We need to bridge the gap between technique and aesthetics if we’re going to broaden the reach of accessibility on the web. Accessibility Wins, started and curated by Marcy Sutton, stands alone in recognizing (not awarding) good accessibility in both visual and technical implementation. If you know of a site or feature that deserves to be highlighted, send in a submission.
Lack of Awareness
In my experience working at a variety of agencies, both large and small, before landing at Viget, I found a mostly innocent lack of awareness around accessibility, both internally and with clients. Even with some knowledge, agencies generally don't bring up accessibility with clients in the sales or kickoff process unless it's part of the RFP or spec.
Some agencies have individual accessibility champions who can make a small impact, but to really make a difference that permeates beyond the work of a few individuals, accessibility needs to become part of an agency's culture.
On the client side, unless there's been an issue, there's usually not a lot of education around how an accessible site can be a benefit. We occasionally see clients who are on the hook to have an accessible site, either legally or by a parent organization policy, who aren't aware of existing requirements.
How Viget is Moving Forward
Over the past 18 months we've been working to make accessibility a company-wide value, with the goal of ensuring that it's considered throughout our process and in all of our work, from wireframe to design, buildout and QA. It hasn't been easy, but not because of resistance — we have a bright, inquisitive and compassionate group working at Viget.
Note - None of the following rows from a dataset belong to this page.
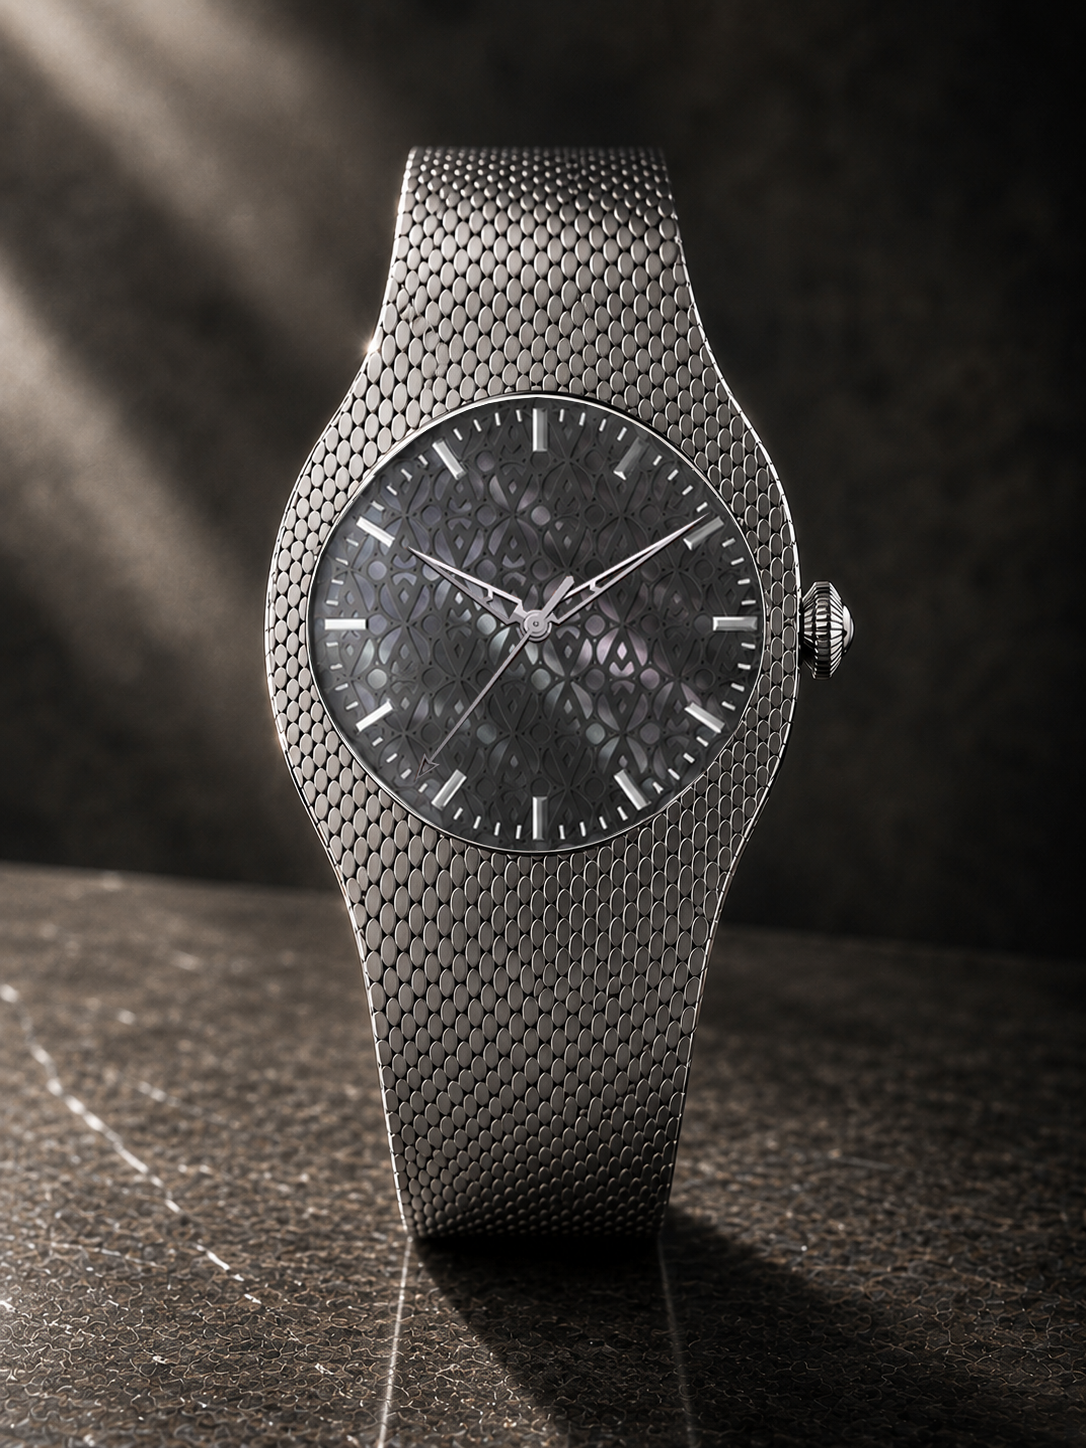
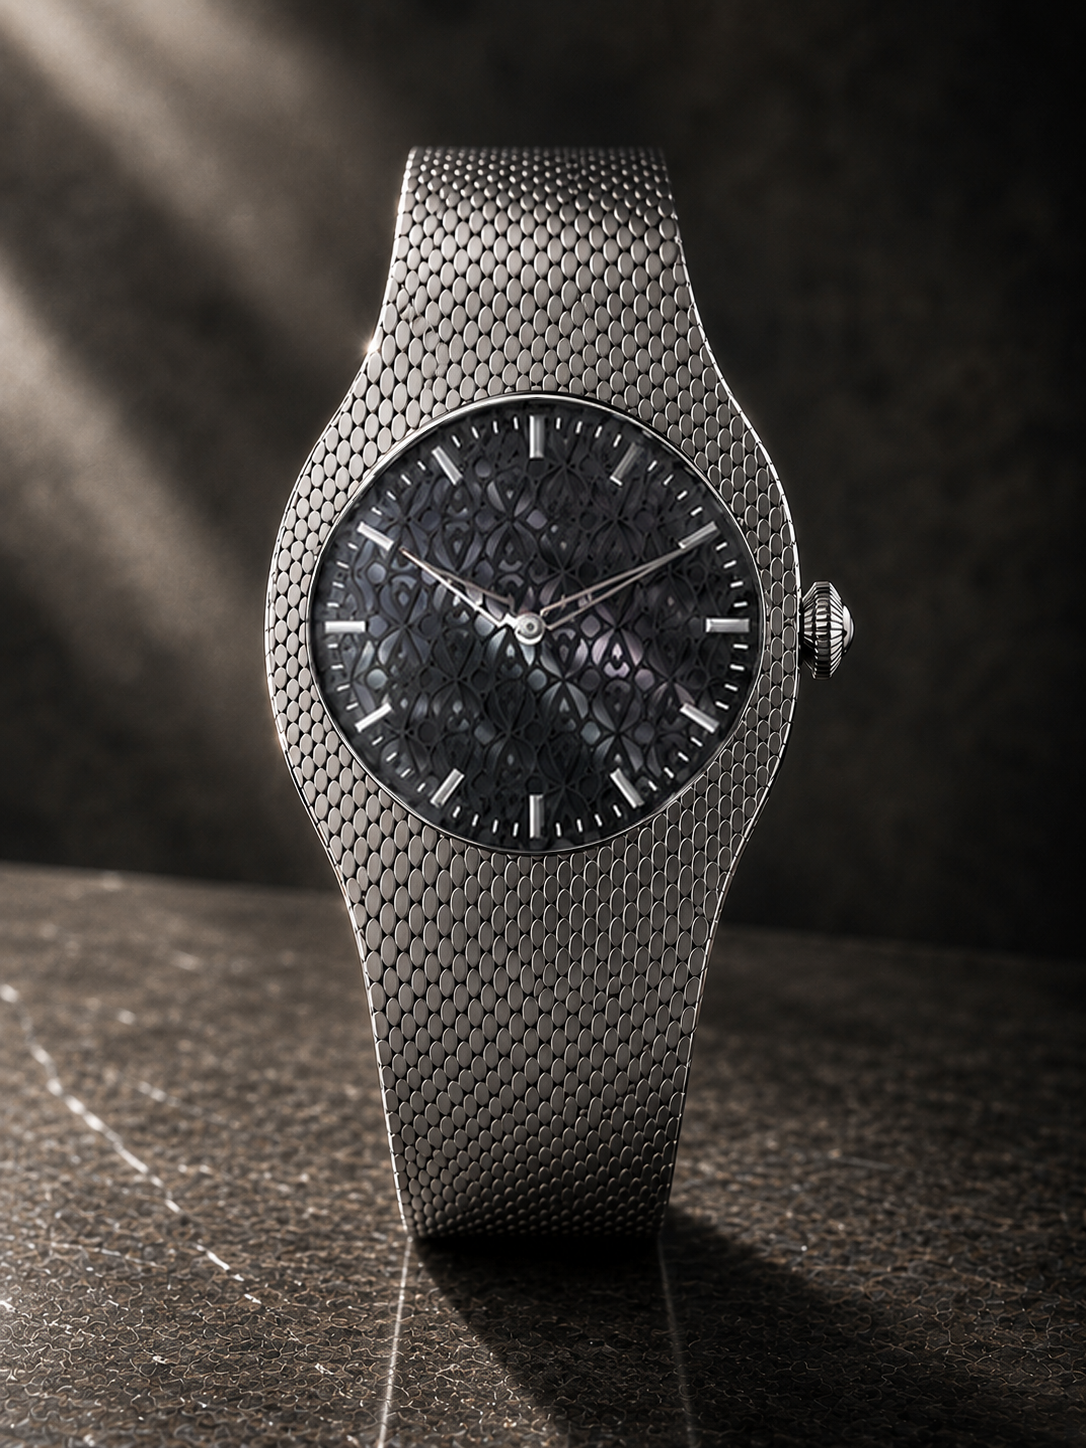
Fix Contour's enquiry-only card display; ship updated photo; rename button
Contour's real checkout has been live since the previous PR, but the
/collections card was still showing "By Enquiry Only" / "Upon
request" / "Allocation only" — leftover from before real Stripe
variants existed. Removed isEnquiryOnly and hidePriceOnCard (both now
false by omission), so the card shows real pricing ("From €895") and
a live stock count, matching how Maestro/Triomphe already display.

Scrubbed remaining "allocation"/"coming soon" language from Contour's
own copy fields (tagline, badge, edition, urgency text, spec table,
newsletter) — replaced with copy reflecting a genuinely open, limited
first-come-first-served pre-order rather than a curated allocation.

The checkout button itself said "Reserve Allocation" everywhere,
which is accurate for Maestro/Triomphe/Okapi (Kevin manually confirms
each of those) but not for Contour, which has no such review step.
Added an optional per-product `reserveButtonLabel` override (defaults
to "Reserve Allocation", so other products are unaffected) and set
Contour's to "Pre-Order Now".

Also ships the updated Black MOP product photo for the /collections
card thumbnail — this had only ever been swapped locally in a
previous session and was never actually committed/deployed.

Changed region(s): [[0.2735, 0.2797, 0.6989, 0.5905]]

diff --git a/src/lib/collections.ts b/src/lib/collections.ts
@@ -77,6 +77,8 @@ export interface Collection {
   relatedArticleSlugs?: string[];
   /** Label shown above a variant's sub-choice picker (e.g. dial color). Defaults to "Numeral Style" to preserve existing Triomphe behavior. */
   numeralOptionsLabel?: string;
+  /** Overrides the "Reserve Allocation" checkout button label for products that aren't a curated/reviewed allocation (e.g. plain first-come-first-served pre-order). Defaults to "Reserve Allocation". */
+  reserveButtonLabel?: string;
 }
 
 export const collections: Collection[] = [
@@ -523,8 +525,8 @@ export const collections: Collection[] = [
     name: "Contour",
     metaTitle: "Pedral Contour — Integrated Bracelet, Swiss Hand-Wound | Pedral",
     metaDescription:
-      "Contour: a 35mm, 6.9mm integrated-bracelet watch. From €895 quartz, €1,950 hand-wound. Stone and mother-of-pearl dials. Stockholm-designed. Coming soon.",
-    tagline: "Coming Soon",
+      "Contour: a 35mm, 6.9mm integrated-bracelet watch. From €895 quartz, €1,950 hand-wound. Stone and mother-of-pearl dials. Stockholm-designed. Limited run, pre-orders open now.",
+    tagline: "Pre-Orders Open",
     hook: "Not a watch. A presence.",
     description:
       "The Contour doesn't sit on the wrist. It wraps it. Hundreds of polished steel scales move like fabric, finished the way a fine bracelet is finished — not a case with a strap bolted on, but one continuous line from clasp to dial. Something meant to be touched as much as read.",
@@ -540,17 +542,16 @@ export const collections: Collection[] = [
     // split evenly across the two movement variants below.
     stock: 20,
     maxStock: 20,
-    edition: "First run · Small numbers, on purpose",
-    badge: "Coming Soon",
-    urgencyTag: "Not yet open · Join the list",
-    hidePriceOnCard: true,
-    // isEnquiryOnly stays on (matches Okapi's pattern): the self-serve
-    // "Reserve Allocation" button above now works via real variants/Stripe
-    // prices, but the bottom fallback section still routes to /contact for
-    // anyone who'd rather not commit to a specific dial online.
-    isEnquiryOnly: true,
+    edition: "Limited run · Pre-orders open now",
+    badge: "Limited Run — Pre-Orders Open",
+    urgencyTag: "Limited run · Pre-orders open now",
+    // Real checkout is live (Stripe variants below), so this is no longer an
+    // enquiry-gated product — pricing, stock, and the standard Reserve CTA
+    // all show normally now, same as Maestro/Triomphe.
     variantLabel: "Movement",
     numeralOptionsLabel: "Dial",
+    // First-come-first-served pre-order, not a curated/reviewed allocation.
+    reserveButtonLabel: "Pre-Order Now",
     specsTitle: "Presence, not permission.",
     specs: {
       Price: "€895 quartz · €1,950 hand-wound",
@@ -562,7 +563,7 @@ export const collections: Collection[] = [
       Bracelet: "Fully integrated, hundreds of polished scales, no visible lugs",
       Crystal: "Sapphire",
       "Water Resist.": "5 ATM / 50 meters",
-      Edition: "Allocation only · Coming soon",
+      Edition: "Limited run · Pre-orders open now",
     },
     // The bracelet is fully integrated (no separate strap), so the box swaps
     // Maestro/Okapi's strap-adapter tool for a bracelet micro-adjustment tool.
@@ -590,8 +591,8 @@ export const collections: Collection[] = [
       thickness: "6.9mm",
       note: "There are no traditional lugs to measure — the bracelet is fully integrated into the case, so fit comes down to bracelet length rather than case-to-wrist proportion. At 35mm across and 6.9mm thin, it sits close and settles flat rather than sitting high off the wrist.",
     },
-    newsletterTitle: "Hear about it before anyone else.",
-    newsletterSub: "One email, when Contour opens. Nothing else.",
+    newsletterTitle: "Stay close to the studio.",
+    newsletterSub: "Updates on Contour and future editions. No noise.",
     image: "/images/contour-black-mop.png",
     heroImage: "/images/contour-hero.png",
     heroFit: "contain",

diff --git a/src/components/pages/CollectionDetail.tsx b/src/components/pages/CollectionDetail.tsx
@@ -299,7 +299,7 @@ export default function CollectionDetail({ collection }: { collection: Collectio
                     ? `Reserve your allocation · €${c.depositAmount ?? 500} deposit`
                     : isSoldOut
                     ? "Join Waitlist"
-                    : `Reserve Allocation · €${(selectedVariant?.price ?? c.price).toLocaleString()}`}
+                    : `${c.reserveButtonLabel ?? "Reserve Allocation"} · €${(selectedVariant?.price ?? c.price).toLocaleString()}`}
                 </button>
                 {c.isPreOrder && (
                   <p className="mt-3 text-[11px] font-light leading-[1.7] text-foreground-muted/60">
@@ -671,7 +671,7 @@ export default function CollectionDetail({ collection }: { collection: Collectio
                   disabled={loading || (!c.isPreOrder && !selectedVariant) || (!!selectedVariant?.numeralOptions && !selectedNumeral) || (!!selectedNumeral && !!selectedVariant?.soldOutNumerals?.includes(selectedNumeral))}
                   className="w-full rounded-lg bg-accent px-10 py-4 text-[11px] font-medium tracking-[3px] uppercase text-background transition-colors hover:bg-accent-hover disabled:opacity-60 sm:w-auto"
                 >
-                  {loading ? "Loading…" : c.isPreOrder ? `Reserve · €${c.depositAmount ?? 500}` : isSoldOut ? "Join Waitlist" : `Reserve Allocation · €${runningTotal.toLocaleString()}`}
+                  {loading ? "Loading…" : c.isPreOrder ? `Reserve · €${c.depositAmount ?? 500}` : isSoldOut ? "Join Waitlist" : `${c.reserveButtonLabel ?? "Reserve Allocation"} · €${runningTotal.toLocaleString()}`}
                 </button>
               </div>
             </motion.div>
The difficulty comes from disrupting an existing well-planned process to add something new or shift course.
The first challenge is getting past the idea of fitting accessibility in. At Viget, we're striving to think of accessibility as an integral part of quality work — not something you can check for during the QA process right before launch or choose leave off altogether.
When we started building responsive sites we quickly realized how inefficient it would be to build a desktop-only site and "add responsiveness" later. Accessibility is the same: When you plan for accessibility and build it in from the beginning, the resulting product is better and the effort is much lower. Sure, there's some up front cost when adding accessibility to your workflow, but we also went through this with responsive design. When ramping up on a new way of thinking it's an investment in learning. Once gained, the knowledge and techniques have significantly lower cost to use in in the future.
That's why we've started talking about accessibility at the beginning of our projects, not just internally, but with the client during the sales process. For most clients, accessibility isn't on the radar. We explain the benefits (and sometimes legal requirements) and why we approach every project with the goal of at least conforming to WCAG Level A. In addition, we:
- Wrote accessibility parameters into our boilerplate internal kickoff documents, including client contracts.
- Maintain an active #a11y Slack channel.
- Build and share helpful tools, like the Interactive WCAG.
- Trained our project management staff on how to do QA testing for accessibility.
- Put on micro-classes to maintain awareness and education.
Lack of accessibility in agency work is a problem that we can solve with a little awareness and education. Beautiful and interactive sites can be accessible. In part 2 of this post I'll share some ideas that we've developed at Viget for making accessible sites without the extra work that will make your project manager break into a cold sweat.
What has your experience been? Do you agree or disagree? Please share your thoughts in the comments!